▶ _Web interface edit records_
■ ■ ■ ■ ■ ■ ■

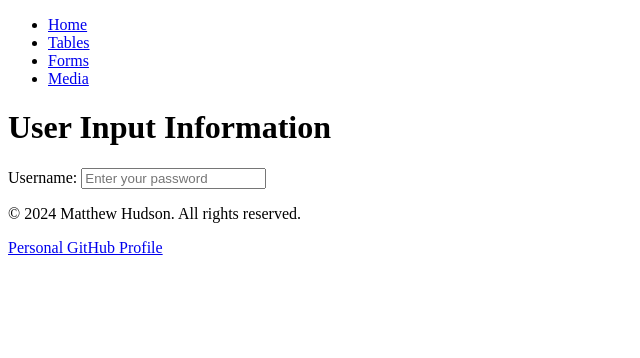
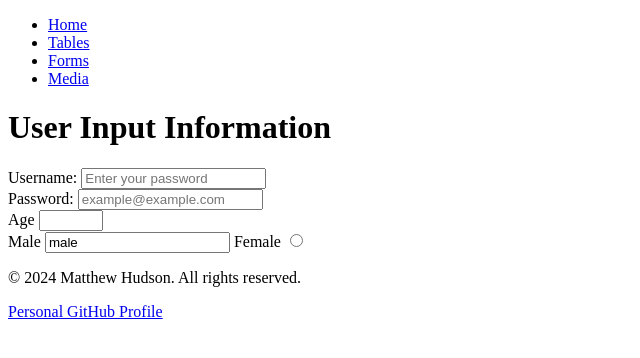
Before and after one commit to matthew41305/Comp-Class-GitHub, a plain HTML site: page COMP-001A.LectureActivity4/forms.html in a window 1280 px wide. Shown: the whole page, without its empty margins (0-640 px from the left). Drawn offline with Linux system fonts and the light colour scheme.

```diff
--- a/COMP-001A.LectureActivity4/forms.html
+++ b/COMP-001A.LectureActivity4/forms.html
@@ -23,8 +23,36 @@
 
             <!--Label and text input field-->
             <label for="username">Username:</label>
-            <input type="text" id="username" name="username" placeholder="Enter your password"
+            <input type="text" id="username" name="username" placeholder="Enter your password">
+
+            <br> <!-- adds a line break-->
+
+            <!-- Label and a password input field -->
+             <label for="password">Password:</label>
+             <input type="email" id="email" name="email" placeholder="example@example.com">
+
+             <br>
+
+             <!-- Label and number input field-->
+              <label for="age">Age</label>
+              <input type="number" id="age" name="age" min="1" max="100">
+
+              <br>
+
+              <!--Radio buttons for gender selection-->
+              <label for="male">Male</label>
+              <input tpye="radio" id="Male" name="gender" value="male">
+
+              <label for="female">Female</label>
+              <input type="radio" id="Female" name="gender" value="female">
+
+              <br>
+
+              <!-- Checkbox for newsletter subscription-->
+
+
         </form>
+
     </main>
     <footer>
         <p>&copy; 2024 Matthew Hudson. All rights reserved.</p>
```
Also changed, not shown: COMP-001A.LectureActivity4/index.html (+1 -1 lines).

■ ■ ■ ■ ■ ■ ■

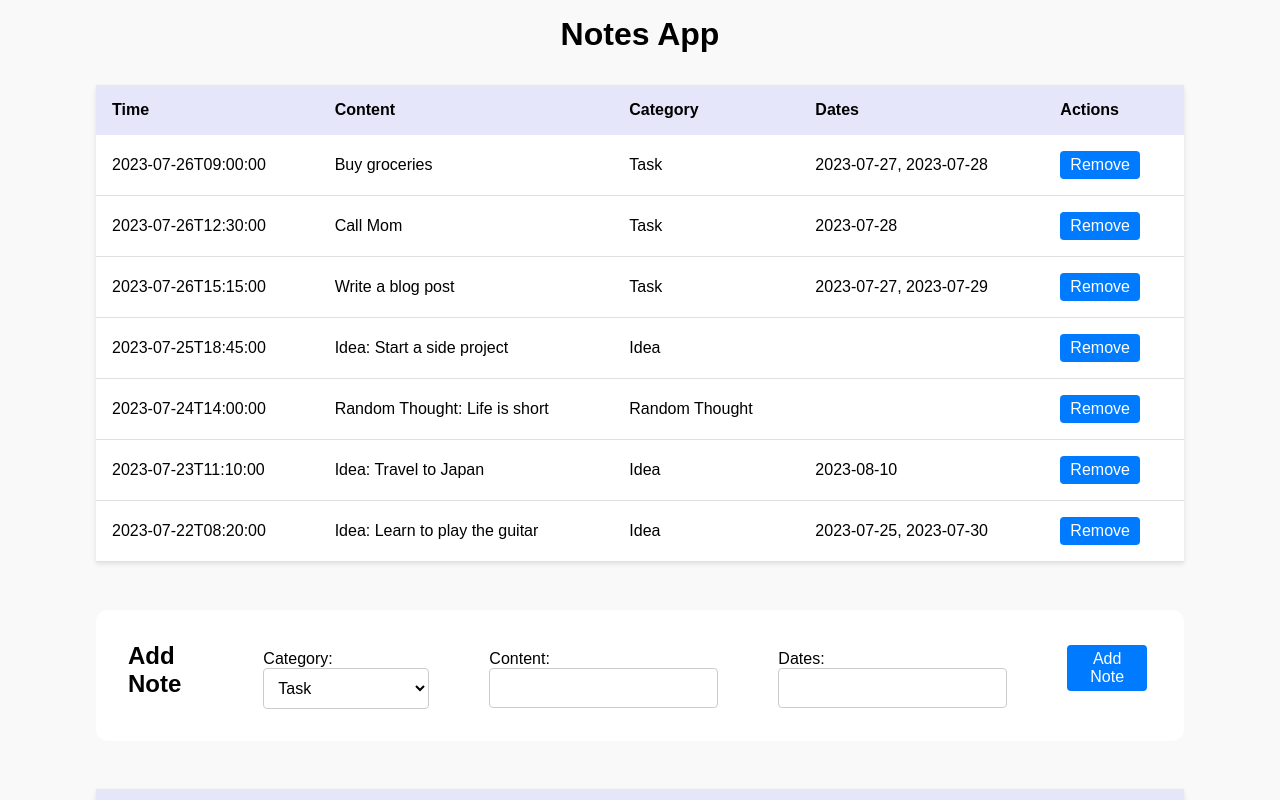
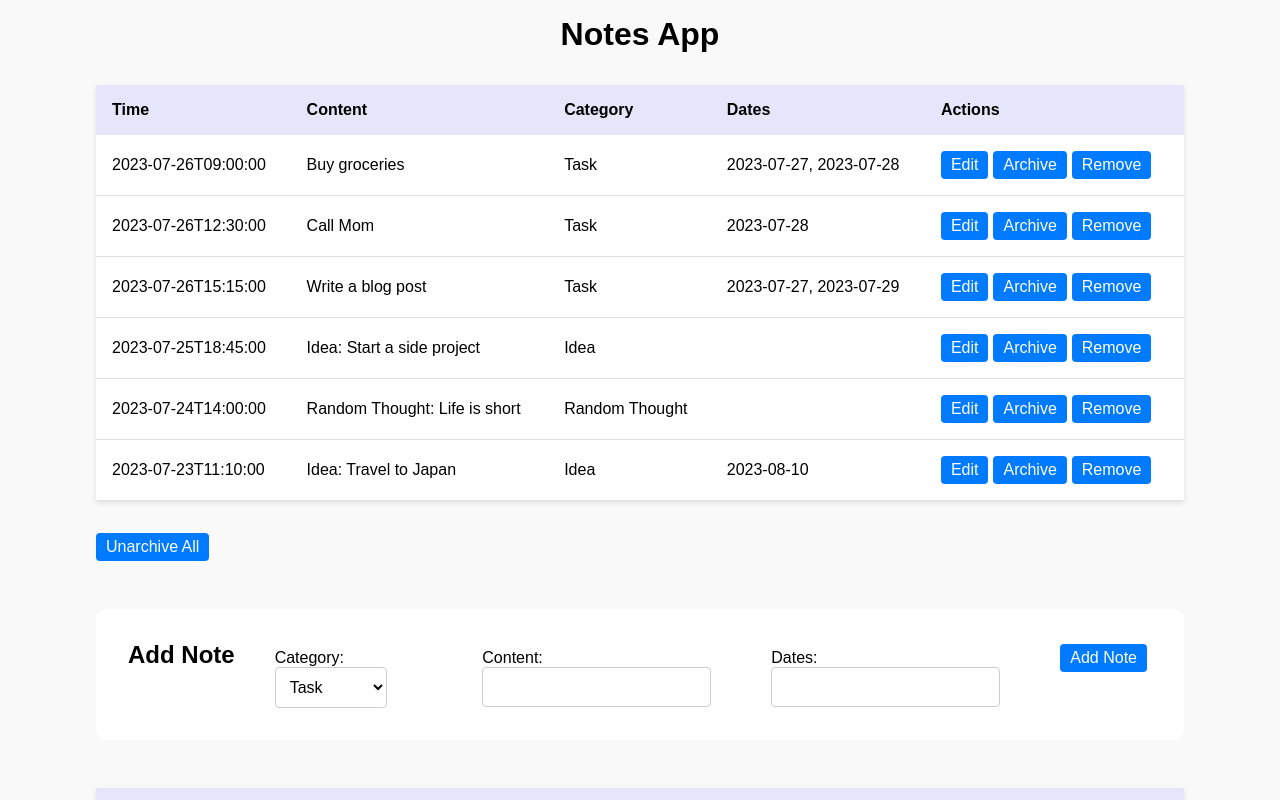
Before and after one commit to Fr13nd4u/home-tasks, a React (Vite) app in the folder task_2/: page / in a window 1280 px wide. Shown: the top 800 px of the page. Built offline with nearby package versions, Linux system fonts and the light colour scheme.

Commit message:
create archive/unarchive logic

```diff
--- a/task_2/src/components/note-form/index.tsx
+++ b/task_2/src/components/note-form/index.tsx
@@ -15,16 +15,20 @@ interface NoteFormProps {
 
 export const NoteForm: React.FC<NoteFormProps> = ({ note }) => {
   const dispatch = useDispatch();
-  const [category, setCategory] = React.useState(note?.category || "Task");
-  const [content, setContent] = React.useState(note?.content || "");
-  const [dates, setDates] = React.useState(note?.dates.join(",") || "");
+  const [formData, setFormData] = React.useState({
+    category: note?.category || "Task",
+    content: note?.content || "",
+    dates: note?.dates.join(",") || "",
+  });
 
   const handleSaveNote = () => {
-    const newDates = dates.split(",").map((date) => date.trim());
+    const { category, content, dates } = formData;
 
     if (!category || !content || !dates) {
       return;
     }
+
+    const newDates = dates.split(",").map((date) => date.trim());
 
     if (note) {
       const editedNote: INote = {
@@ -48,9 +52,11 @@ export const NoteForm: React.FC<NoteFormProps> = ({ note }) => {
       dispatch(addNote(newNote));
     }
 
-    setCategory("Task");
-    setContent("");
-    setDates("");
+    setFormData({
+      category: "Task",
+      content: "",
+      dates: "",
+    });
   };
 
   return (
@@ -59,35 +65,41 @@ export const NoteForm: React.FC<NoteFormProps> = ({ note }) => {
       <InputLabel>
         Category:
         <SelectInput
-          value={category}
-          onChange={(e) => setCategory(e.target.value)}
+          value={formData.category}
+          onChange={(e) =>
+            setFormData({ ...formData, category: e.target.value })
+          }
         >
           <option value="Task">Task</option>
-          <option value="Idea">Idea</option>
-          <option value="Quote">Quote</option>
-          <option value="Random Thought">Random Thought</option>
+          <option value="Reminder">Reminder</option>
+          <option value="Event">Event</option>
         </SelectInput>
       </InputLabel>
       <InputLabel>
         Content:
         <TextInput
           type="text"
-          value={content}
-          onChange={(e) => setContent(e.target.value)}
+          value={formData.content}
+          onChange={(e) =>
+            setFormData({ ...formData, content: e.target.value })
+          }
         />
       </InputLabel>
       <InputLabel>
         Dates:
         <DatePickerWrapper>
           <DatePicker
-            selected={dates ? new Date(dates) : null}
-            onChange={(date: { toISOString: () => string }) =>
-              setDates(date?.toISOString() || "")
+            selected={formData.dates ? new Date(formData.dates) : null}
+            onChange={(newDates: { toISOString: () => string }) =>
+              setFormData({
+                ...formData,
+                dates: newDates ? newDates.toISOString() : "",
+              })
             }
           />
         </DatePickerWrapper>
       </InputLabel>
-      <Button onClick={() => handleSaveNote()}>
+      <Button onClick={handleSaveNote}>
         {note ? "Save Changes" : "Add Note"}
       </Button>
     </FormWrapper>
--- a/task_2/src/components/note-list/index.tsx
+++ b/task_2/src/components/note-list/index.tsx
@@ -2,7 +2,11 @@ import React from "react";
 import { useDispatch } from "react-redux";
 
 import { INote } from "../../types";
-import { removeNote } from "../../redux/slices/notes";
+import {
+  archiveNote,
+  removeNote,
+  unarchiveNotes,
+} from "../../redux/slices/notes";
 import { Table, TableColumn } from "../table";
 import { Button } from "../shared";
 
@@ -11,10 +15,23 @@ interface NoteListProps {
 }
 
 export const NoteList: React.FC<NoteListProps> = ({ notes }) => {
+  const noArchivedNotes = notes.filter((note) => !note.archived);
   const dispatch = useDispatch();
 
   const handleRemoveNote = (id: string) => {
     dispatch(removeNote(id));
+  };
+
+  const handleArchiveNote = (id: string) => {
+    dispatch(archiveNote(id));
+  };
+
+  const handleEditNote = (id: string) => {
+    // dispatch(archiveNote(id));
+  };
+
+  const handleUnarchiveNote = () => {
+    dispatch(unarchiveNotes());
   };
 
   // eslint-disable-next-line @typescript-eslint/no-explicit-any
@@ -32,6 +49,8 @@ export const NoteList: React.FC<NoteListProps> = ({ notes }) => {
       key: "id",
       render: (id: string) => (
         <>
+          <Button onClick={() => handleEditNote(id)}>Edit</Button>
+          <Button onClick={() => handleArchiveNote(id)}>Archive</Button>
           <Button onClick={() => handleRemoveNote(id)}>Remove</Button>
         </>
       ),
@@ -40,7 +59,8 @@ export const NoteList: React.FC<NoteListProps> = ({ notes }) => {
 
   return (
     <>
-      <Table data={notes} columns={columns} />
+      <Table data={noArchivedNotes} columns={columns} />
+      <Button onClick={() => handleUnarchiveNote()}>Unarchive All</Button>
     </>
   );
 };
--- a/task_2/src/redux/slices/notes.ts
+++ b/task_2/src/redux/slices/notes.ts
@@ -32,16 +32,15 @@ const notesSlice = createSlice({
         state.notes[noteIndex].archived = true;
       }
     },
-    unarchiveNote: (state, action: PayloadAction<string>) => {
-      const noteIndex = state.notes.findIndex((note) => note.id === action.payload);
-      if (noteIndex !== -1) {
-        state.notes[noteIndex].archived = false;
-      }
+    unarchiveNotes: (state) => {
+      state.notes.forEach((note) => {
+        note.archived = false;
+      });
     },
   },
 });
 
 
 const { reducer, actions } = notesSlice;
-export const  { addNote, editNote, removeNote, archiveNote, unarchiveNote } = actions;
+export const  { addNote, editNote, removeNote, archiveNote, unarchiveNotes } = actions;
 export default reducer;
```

■ ■ ■ ■ ■ ■ ■

Whenever the string "import" shows up in a line above, copy that line.

@@ -2,7 +2,11 @@ import React from "react";
 import { useDispatch } from "react-redux";
 import { INote } from "../../types";
-import { removeNote } from "../../redux/slices/notes";
+import {
 import { Table, TableColumn } from "../table";
 import { Button } from "../shared";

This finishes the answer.